Imbolc: the first cross-quarter day following Midwinter this day falls on the first of February and traditionally marks the first stirrings of spring. It is time for purification and spring cleaning in anticipation of the year’s new life. 

For Celtic pagans, the festival is dedicated to the goddess Brigid, daughter of The Dagda and one of the Tuatha Dé Danann.

Among witches reclaiming tradition, this is the  time for pledges and dedications for the coming year.

Ostara/Spring Equinox: from this point on, days are longer than the nights. Many mythologies, regard this as the time of rebirth or return for vegetation gods and celebrate the spring equinox as a time of great fertility.

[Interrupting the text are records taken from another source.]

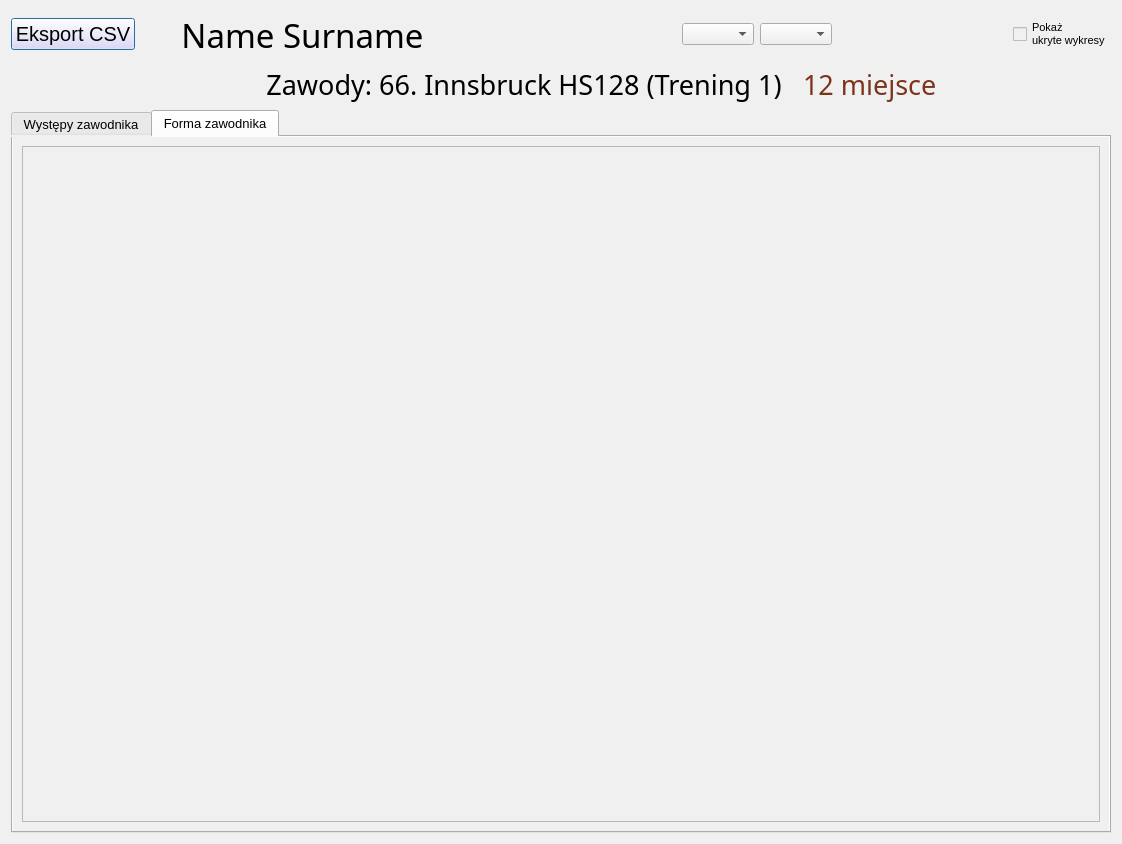
SiekamCebule/sj-sim, file source/UI/Seasons/Stats/JumperStatsWindow.ui: the form before one commit.
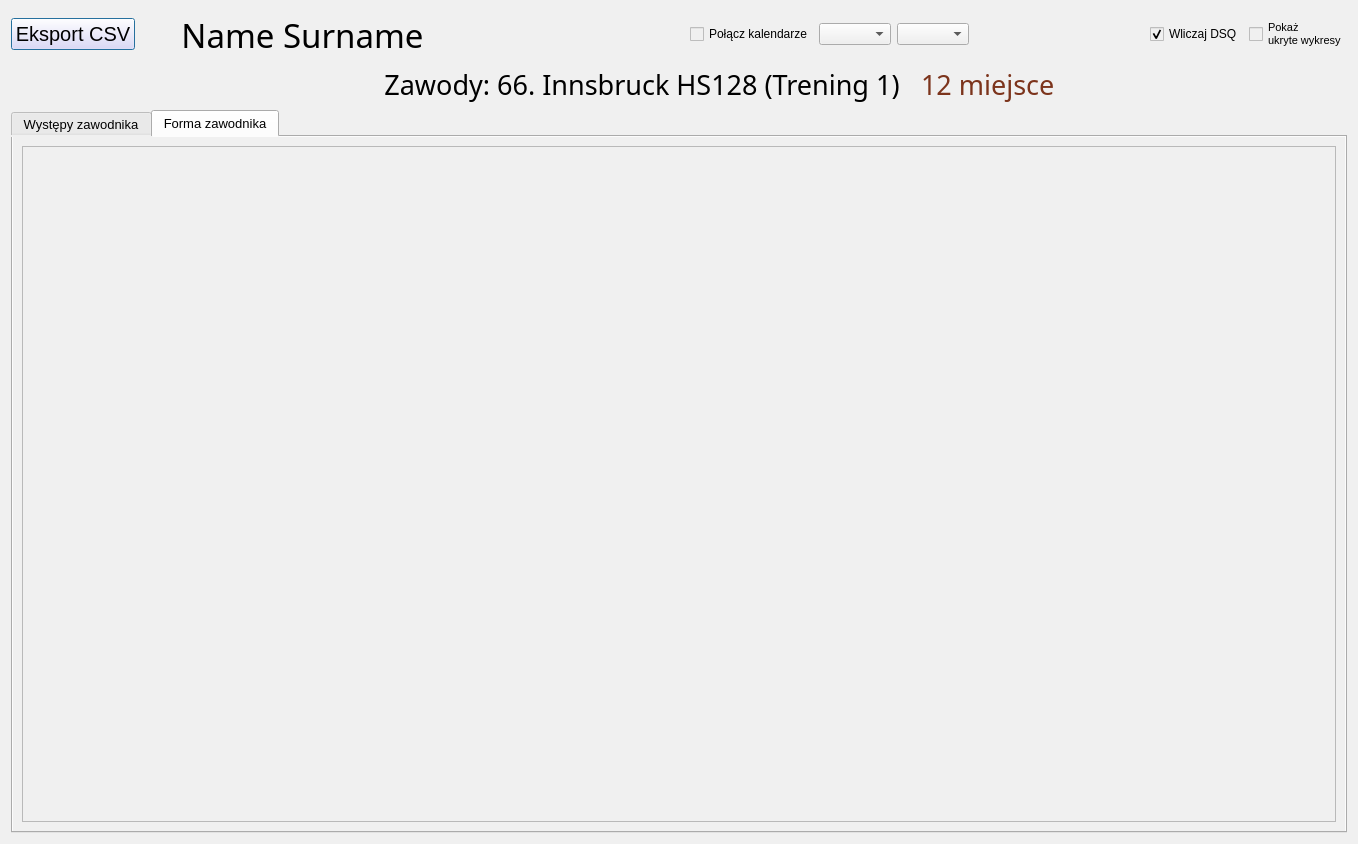
The form after the commit. The open tabs and pages were chosen to show the change.

What changed in the file:
```diff
--- a/source/UI/Seasons/Stats/JumperStatsWindow.ui
+++ b/source/UI/Seasons/Stats/JumperStatsWindow.ui
@@ -6,7 +6,7 @@
    <rect>
     <x>0</x>
     <y>0</y>
-    <width>1122</width>
+    <width>1358</width>
     <height>844</height>
    </rect>
   </property>
@@ -21,7 +21,7 @@
   </property>
   <layout class="QVBoxLayout" name="verticalLayout_2">
    <item>
-    <layout class="QHBoxLayout" name="horizontalLayout" stretch="0,0,0,0,0,0,0,0,0,0,0,0,0,0,0,0,0,0">
+    <layout class="QHBoxLayout" name="horizontalLayout" stretch="0,0,0,0,0,0,0,0,0,0,0,0,0,0,0,0,0,0,0,0">
      <item>
       <widget class="QPushButton" name="pushButton_csvExport">
        <property name="font">
@@ -138,6 +138,13 @@
        </property>
       </spacer>
      </item>
+     <item>
+      <widget class="QCheckBox" name="checkBox_mergeCalendars">
+       <property name="text">
+        <string>Połącz kalendarze</string>
+       </property>
+      </widget>
+     </item>
      <item>
       <widget class="QComboBox" name="comboBox_calendar"/>
      </item>
@@ -236,6 +243,16 @@
        </property>
       </spacer>
      </item>
+     <item>
+      <widget class="QCheckBox" name="checkBox_withDSQ">
+       <property name="text">
+        <string>Wliczaj DSQ</string>
+       </property>
+       <property name="checked">
+        <bool>true</bool>
+       </property>
+      </widget>
+     </item>
      <item>
       <widget class="QCheckBox" name="checkBox">
        <property name="font">
@@ -604,7 +621,7 @@
            <rect>
             <x>0</x>
             <y>0</y>
-            <width>1080</width>
+            <width>1316</width>
             <height>672</height>
            </rect>
           </property>
```
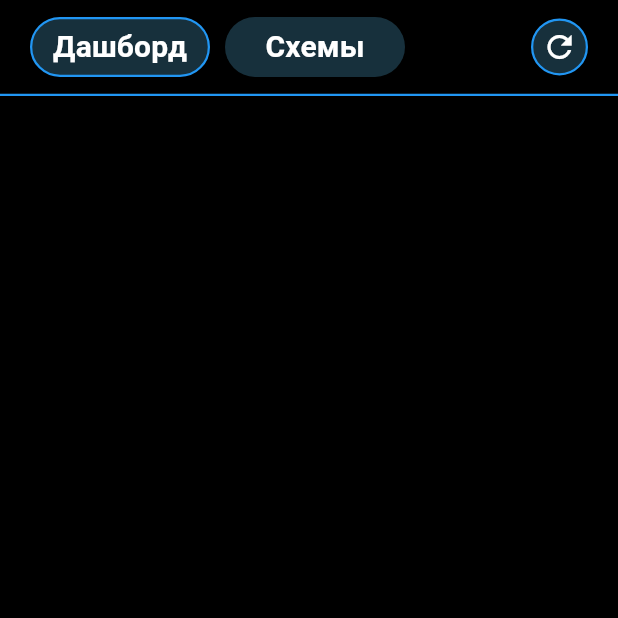
After one commit to Gendalf4ever/ses_scada, a Flutter app: the MainLayout screen opened directly, on a phone screen of 412 x 824 dp, the top half of it. The commit adds this screen. Run offline on Flutter 3.47's test engine with Material 3 defaults, Android fonts, the phone set to English and light mode, and no system bars; missing offline and left inert: file_selector.

Commit message:
trying to create global appbar with refresh and theme change

```diff
--- /dev/null
+++ b/lib/main_layout.dart
@@ -0,0 +1,102 @@
+import 'package:flutter/material.dart';
+import 'widgets/components/colorManager.dart';
+import 'widgets/ui/customButton.dart';
+//import 'schemes_list_page.dart';
+// import 'dashboard_page.dart';
+
+
+class MainLayout extends StatefulWidget {
+  const MainLayout({super.key});
+
+  @override
+  State<MainLayout> createState() => _MyWidgetState();
+}
+
+class _MyWidgetState extends State<MainLayout> {
+  final PageController _pageController = PageController();
+  int _currentIndex = 0;
+
+  void _onTabTapped(int index){
+    setState(() {
+      _currentIndex = index;
+    });
+      _pageController.animateToPage(
+        index,
+        duration: const Duration(milliseconds: 300),
+        curve: Curves.easeInOut,
+      );
+  }
+
+  @override
+  Widget build(BuildContext context) {
+    return AnimatedBuilder(
+      animation: ColorManager.themeChanges,
+      builder: (context, _){
+        final isDark = ColorManager.activeTheme == AppThemes.dark;
+
+        return Scaffold(
+          backgroundColor: ColorManager.primaryBackground,
+          body: SafeArea(
+            child: Column(
+              children: [
+                //main appbar
+                Container(
+                  height: 64,
+                  padding: const EdgeInsets.symmetric(horizontal: 20),
+                  decoration: BoxDecoration(
+                    color: ColorManager.primaryBackground,
+                    border: Border(
+                      bottom: BorderSide(color: ColorManager.primary, width: 1.5),
+                    ),
+                  ),
+                  child: Row(
+                    mainAxisAlignment: MainAxisAlignment.spaceBetween,
+                    children: [
+                      //page switch
+                      Row(
+                        children: [
+                          CustomButton(
+                            label: 'Дашборд',
+                            width: 120,
+                            height: 40,
+                            color: _currentIndex == 0 ? ColorManager.primary : Colors.transparent,
+                            onPressed: () => _onTabTapped(0),
+                            ),
+                            const SizedBox(width: 10),
+                            CustomButton(
+                              label: 'Схемы',
+                              width: 120,
+                              height: 40,
+                              color: _currentIndex == 1 ? ColorManager.primary : Colors.transparent,
+                              onPressed: () => _onTabTapped(1),
+                          ),
+                        ],
+                      ),
+                      //refresh and change theme
+                      Row(
+                        children: [
+                          Tooltip(
+                            message: "Обновить данные(клавиша R)",
+                            child: SizedBox(
+                              width: 38,
+                              height: 38,
+                              child: CustomButton(
+                                icon: Icon(Icons.refresh, color: ColorManager.text),
+                                onPressed: (){
+                                  //refresh
+                                }),
+                            ),
+                          ),
+                        ],
+                      )
+                    ],
+                  ),
+                )
+              ],
+            )
+            ),
+        );
+      }
+      );
+  }
+}
--- a/lib/widgets/placed_element.dart
+++ b/lib/widgets/placed_element.dart
@@ -1,4 +1,5 @@
 import 'package:flutter/material.dart';
+import 'package:ses_scada/widgets/ui/customDropdownMenu.dart';
 import 'package:ses_scada/widgets/ui/customLamp.dart';
 import 'package:ses_scada/widgets/ui/customPopupPage.dart';
 import 'package:ses_scada/widgets/ui/customButton.dart';
@@ -41,6 +42,8 @@ class _PlacedElementState extends State<PlacedElement> {
             'Элемент: ${widget.element.type.name}',
             style: TextStyle(color: ColorManager.text, fontSize: 16),
           ),
+          const SizedBox(height: 20),
+          CustomDropdown(items: []),
           const SizedBox(height: 20),
           CustomButton(
             label: 'Закрыть',
```
Also changed, not shown: lib/widgets/ui/customDropdownMenu.dart (added, +148 -0 lines).
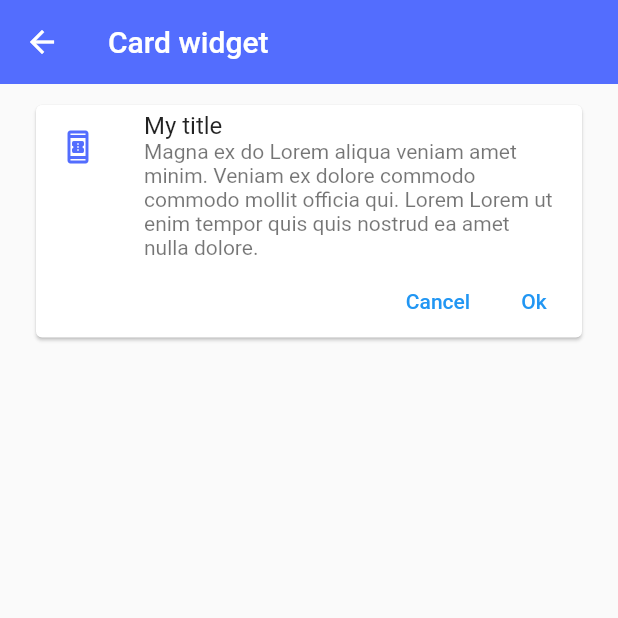
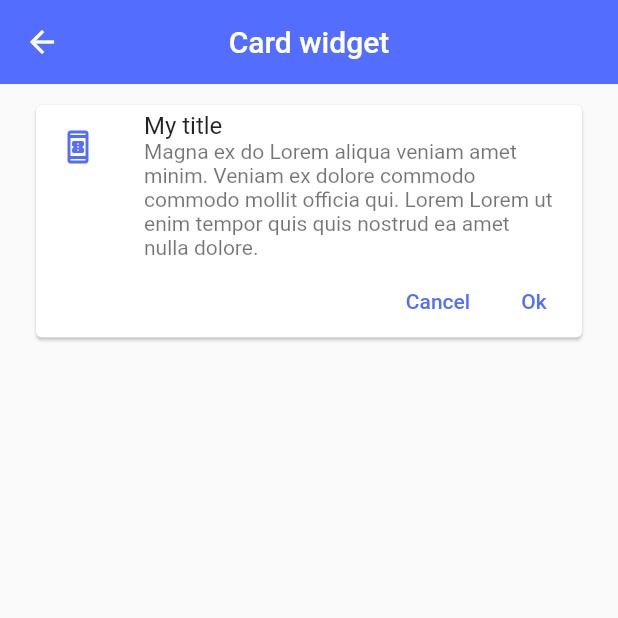
Before and after one commit to leodrumers/flutterWidgets, a Flutter app: the CardScreen screen opened by its route, on a phone screen of 412 x 824 dp, the top half of it. Run offline on Flutter 3.47's test engine with Material 2 defaults, Android fonts, the phone set to English and light mode, and no system bars.

Commit message:
Adding styles for buttons

```diff
--- a/lib/themes/app_theme.dart
+++ b/lib/themes/app_theme.dart
@@ -5,5 +5,11 @@ class AppTheme {
 
   static final ThemeData lightTheme = ThemeData.light().copyWith(
       primaryColor: primaryColor,
-      appBarTheme: const AppBarTheme(color: primaryColor, elevation: 0));
+      appBarTheme: const AppBarTheme(
+        color: primaryColor,
+        elevation: 0,
+        centerTitle: true,
+      ),
+      textButtonTheme: TextButtonThemeData(
+          style: TextButton.styleFrom(primary: primaryColor)));
 }
```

Germanic pagans dedicate the holiday to their fertility goddess, Ostara. She is notably associated with the symbols of the hare and egg. Her Teutonic name may be etymological ancestor of the words east and Easter.

Beltrane: traditionally the first day of summer in Ireland, in Rome the earliest celebrations appeared in pre-Christian times with the festival of Flora, the Roman goddess of flowers, and the Walpurgis Night celebrations of the Germanic countries. 

Since the Christianization of Europe, a more secular version of the festival has continued in Europe and America. In this form, it is well known for maypole dancing and the crowning of the Queen of the May.

Litha/Summer Solstice: one of the four solar holidays, and is considered the turning point at which summer reaches its height and the sun shines longest.

Luchnassad/Lammas: It is marked the holiday by baking a figure of the god in bread and eating it, to symbolize the sanctity and importance of the harvest. Celebrations vary, as not all Pagans are Wiccans.  

The name Lammas (contraction of loaf mass) implies it is an agrarian-based festival and feast of thanksgiving for grain and bread, which symbolizes the first fruits of the harvest. Christian festivals may incorporate elements from the Pagan Ritual.

Mabon/Autumn Equinox: a Pagan ritual of thanksgiving for the fruits of the earth and a recognition of the need to share them to secure the blessings of the Goddess and the God during the coming winter months. The name Mabon was coined by Aidan Kelly around 1970 as a reference to Mabon ap Modron, a character from Welsh mythology. Among the sabbats, it is the second of the three Pagan harvest festivals, preceded by Lammas / Lughnasadh and followed by Samhain.

Samhain: considered by some as a time to celebrate the lives of those who have passed on, and it often involves paying respect to ancestors, family members, elders of the faith, friends, pets, and other loved ones who have died. In some rituals the spirits of the departed are invited to attend the festivities. It is seen as a festival of darkness, which is balanced at the opposite point of the wheel by the festival of Beltane, which is celebrated as a festival of light and fertility.